(Before-and-after page screenshots)
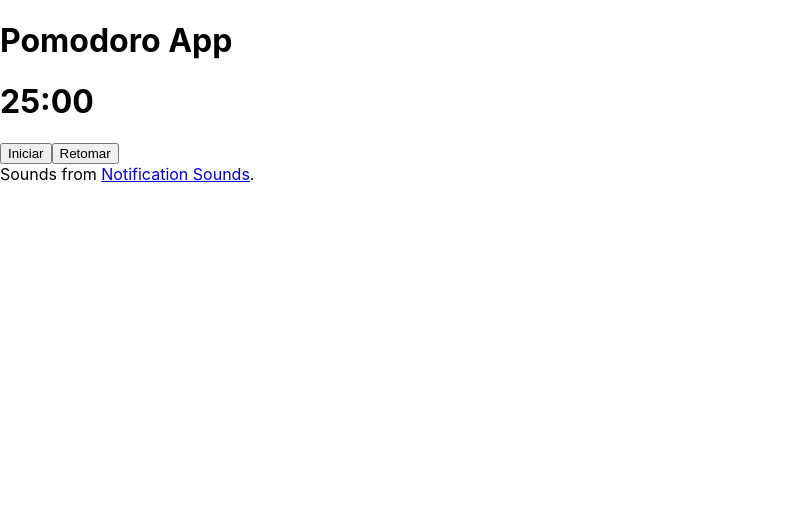
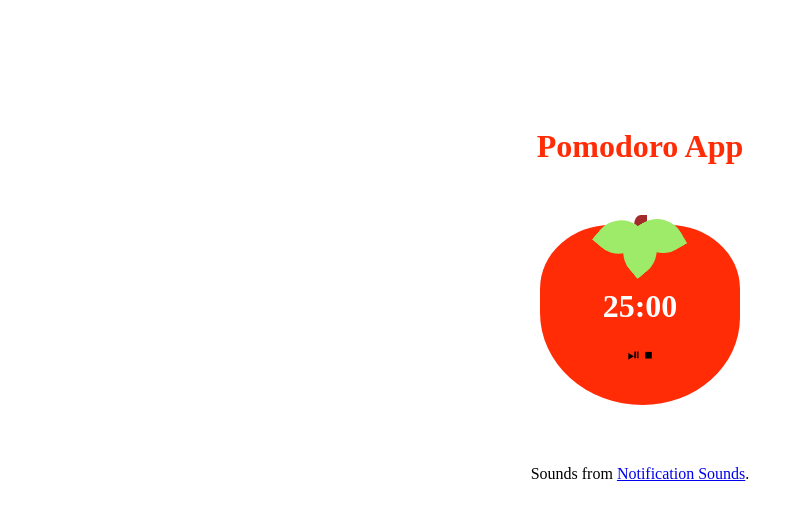
Before and after one commit to jacksonwillian/pomodoro-app, a React (Create React App) app: page / in a window 1280 px wide. Shown: the top 520 px of the page, without its empty margins (0-812 px from the left). Built offline with nearby package versions, Linux system fonts and the light colour scheme.

Commit message:
feat: layout do botões e visor

```diff
--- /dev/null
+++ b/index.html
@@ -0,0 +1,75 @@
+<html>
+<head>
+
+<style>
+
+    .content-center {
+        display: flex;
+        justify-content: center;
+        align-items: center;
+    }
+
+    .tomate {
+        width: 200px;
+        height: 180px;
+        background: #ff2c06;
+        border-radius: 50%;
+        margin: auto;
+        margin-top: 10%;
+        position: relative;
+        border-top-left-radius: 40%;
+        border-top-right-radius: 40%;
+        border-bottom-left-radius:58%;
+        border-bottom-right-radius: 55%;
+    }
+
+    .login_leaf_class {
+        border:solid rgb(157, 235, 105) 20px;
+        border-top-left-radius:70%;
+        border-bottom-right-radius:70%;
+    }
+
+    .leaf_left {
+        margin-top: -156px;
+        margin-right: 40px;
+        position: absolute;
+        transform: rotate(40deg);
+    }
+
+    .leaf_right {
+        margin-top: -159px;
+        margin-left:40px;
+        position: absolute;
+        transform: rotate(-120deg);
+    }
+
+    .leaf_center {
+        margin-top: -129px;
+        margin-left:0px;
+        position: absolute;
+        transform: rotate(-40deg);
+    }
+
+    .branch {
+        margin-top: -180px;
+        margin-left: 0px;
+        height: 20px;
+        border-left: 13px solid rgb(165,42,42);
+        border-top-left-radius:50%;
+        border-bottom-right-radius:50%;
+        position: absolute;
+    }
+
+
+</style>
+</head>
+<body>
+    <div class="content-center tomate">
+        <span class="branch"></span>
+        <span class="login_leaf_class leaf_left"></span>
+        <span class="login_leaf_class leaf_right"></span>
+        <span class="login_leaf_class leaf_center"></span>
+        <h1>sadasdas</h1>
+    </div>
+</body>
+</html>
--- a/src/components/button-app/index.tsx
+++ /dev/null
@@ -1,5 +0,0 @@
-function ButtonApp(props) {
-    return <button onClick={props.onClick}>{props.name}</button>;
-}
-
-export default ButtonApp;
--- a/src/components/display-app/index.tsx
+++ b/src/components/display-app/index.tsx
@@ -1,3 +1,5 @@
+
+import "./styles.css";
 
 function DisplayApp({time}) {
 
@@ -11,7 +13,7 @@ function DisplayApp({time}) {
         return secondsTime.toString().padStart(2, "0");
     }
 
-    return <h1>{getMinutesTime()}:{ getSecondsTime()}</h1>;
+    return <h1 className="display">{getMinutesTime()}:{getSecondsTime()}</h1>;
 }
 
 export default DisplayApp;
--- a/src/components/display-app/styles.css
+++ b/src/components/display-app/styles.css
@@ -0,0 +1,4 @@
+
+.display {
+    color: #ffff;
+}
--- a/src/pages/home-app/index.tsx
+++ b/src/pages/home-app/index.tsx
@@ -1,7 +1,7 @@
 import { useEffect, useState } from "react";
 
-import ButtonApp from "../../components/button-app/index.tsx";
 import DisplayApp from "../../components/display-app/index.tsx";
+import "../../styles.css";
 
 import sound from '../../assets/beep-472.mp3';
 import sound2 from '../../assets/long-dang-168.mp3';
@@ -13,18 +13,13 @@ function HomeApp() {
     const [seconds, setSeconds] = useState(INITIAL_TIME_SECONDS);
     const [paused, setPaused] = useState(true);
 
-
     function start(): void {
-        if(seconds === INITIAL_TIME_SECONDS) {
-            setPaused(false);
-        } else {
-            setPaused(true);
-            setSeconds(INITIAL_TIME_SECONDS);
-        }
+        setPaused(state => !state);
     }
 
-    function pause(): void {
-        setPaused(state => !state);
+    function stop(): void {
+        setPaused(true);
+        setSeconds(INITIAL_TIME_SECONDS);
     }
 
     useEffect(() => {
@@ -45,8 +40,7 @@ function HomeApp() {
 
         if (seconds === 0) {
             new Audio(sound2).play();
-            setPaused(true);
-            setSeconds(INITIAL_TIME_SECONDS);
+            stop();
         }
         return () => {
             clearTimeout(timeOut);
@@ -57,16 +51,23 @@ function HomeApp() {
     return (
         <>
             <h1>Pomodoro App</h1>
+            <div className="content-center tomate">
+            <span className="branch"></span>
+            <span className="login_leaf_class leaf_left"></span>
+            <span className="login_leaf_class leaf_right"></span>
+            <span className="login_leaf_class leaf_center"></span>
+            <DisplayApp time = {{seconds}} />
+            <div className="buttons">
+                <span onClick = {() => {start();}} > &#x23EF; </span>
+                <span onClick = {() => {stop();}} > &#x23F9; </span>
+            </div>
+            </div>
 
-            <DisplayApp time = {{seconds}} />
-            <ButtonApp onClick = {() => {start();}} name={(INITIAL_TIME_SECONDS === seconds)? "Iniciar" : "Parar"}/>
-            <ButtonApp onClick = {() => {pause();}} name={paused? "Retomar": "Pausar"}/>
+            <footer className="footer">
+                Sounds from <a href="https://notificationsounds.com/" target="_blank" rel="noreferrer">Notification Sounds</a>.
+            </footer>
+        </>
 
-            <footer>
-                Sounds from <a href="https://notificationsounds.com/" target="_blank">Notification Sounds</a>.
-            </footer>
-
-        </>
     );
 
 }
--- a/src/styles.css
+++ b/src/styles.css
@@ -1,13 +1,75 @@
 body {
-    margin: 0;
-    font-family: -apple-system, BlinkMacSystemFont, 'Segoe UI', 'Roboto', 'Oxygen',
-      'Ubuntu', 'Cantarell', 'Fira Sans', 'Droid Sans', 'Helvetica Neue',
-      sans-serif;
-    -webkit-font-smoothing: antialiased;
-    -moz-osx-font-smoothing: grayscale;
-  }
+    margin-top: 10%;
+    text-align: center;
+}
 
-  code {
-    font-family: source-code-pro, Menlo, Monaco, Consolas, 'Courier New',
-      monospace;
-  }
+h1 {
+     color: #ff2c06;
+ }
+
+.content-center {
+    display: flex;
+    justify-content: center;
+    align-items: center;
+    flex-direction: column;
+}
+
+.tomate {
+    width: 200px;
+    height: 180px;
+    background: #ff2c06;
+    border-radius: 50%;
+    margin: 60px auto;
+    position: relative;
+    border-top-left-radius: 40%;
+    border-top-right-radius: 40%;
+    border-bottom-left-radius:58%;
+    border-bottom-right-radius: 55%;
+}
+
+.login_leaf_class {
+    border:solid rgb(157, 235, 105) 20px;
+    border-top-left-radius:70%;
+    border-bottom-right-radius:70%;
+}
+
+.leaf_left {
+    margin-top: -156px;
+    margin-right: 40px;
+    position: absolute;
+    transform: rotate(40deg);
+}
+
+.leaf_right {
+    margin-top: -159px;
+    margin-left:40px;
+    position: absolute;
+    transform: rotate(-120deg);
+}
+
+.leaf_center {
+    margin-top: -129px;
+    margin-left:0px;
+    position: absolute;
+    transform: rotate(-40deg);
+}
+
+.branch {
+    margin-top: -180px;
+    margin-left: 0px;
+    height: 20px;
+    border-left: 13px solid rgb(165,42,42);
+    border-top-left-radius:50%;
+    border-bottom-right-radius:50%;
+    position: absolute;
+}
+
+.buttons {
+    display: block;
+    cursor: pointer;
+}
+
+.footer {
+    position: relative;
+    text-align: center;
+}
```
Also changed, not shown: src/components/button-app/styles.css (deleted).
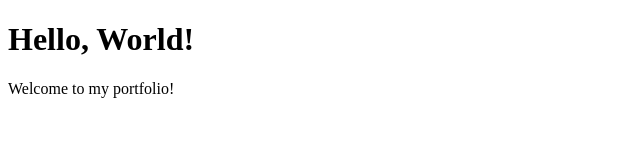
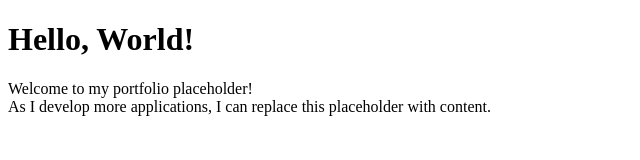
Before and after one commit to mhans19/mhans19.github.io, a plain HTML site: page index.html in a window 1280 px wide. Shown: the whole page, without its empty margins (0-640 px from the left). Drawn offline with Linux system fonts and the light colour scheme.

Commit message:
update as placeholder

```diff
--- a/index.html
+++ b/index.html
@@ -8,6 +8,9 @@
 </head>
 <body>
   <h1>Hello, World!</h1>
-  <p>Welcome to my portfolio!</p>
+  <p>
+    Welcome to my portfolio placeholder!<br>
+    As I develop more applications, I can replace this placeholder with content.
+  </p>
 </body>
 </html>
```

- _Exercise prompt_
Scan the entries above and copy each line where "index" occurs.

- _Written solution_
+++ b/index.html
--- a/src/components/button-app/index.tsx
--- a/src/components/display-app/index.tsx
+++ b/src/components/display-app/index.tsx
--- a/src/pages/home-app/index.tsx
+++ b/src/pages/home-app/index.tsx
-import ButtonApp from "../../components/button-app/index.tsx";
 import DisplayApp from "../../components/display-app/index.tsx";
Before and after one commit to mhans19/mhans19.github.io, a plain HTML site: page index.html in a window 1280 px wide. Shown: the whole page, without its empty margins (0-640 px from the left). Drawn offline with Linux system fonts and the light colour scheme.
--- a/index.html
+++ b/index.html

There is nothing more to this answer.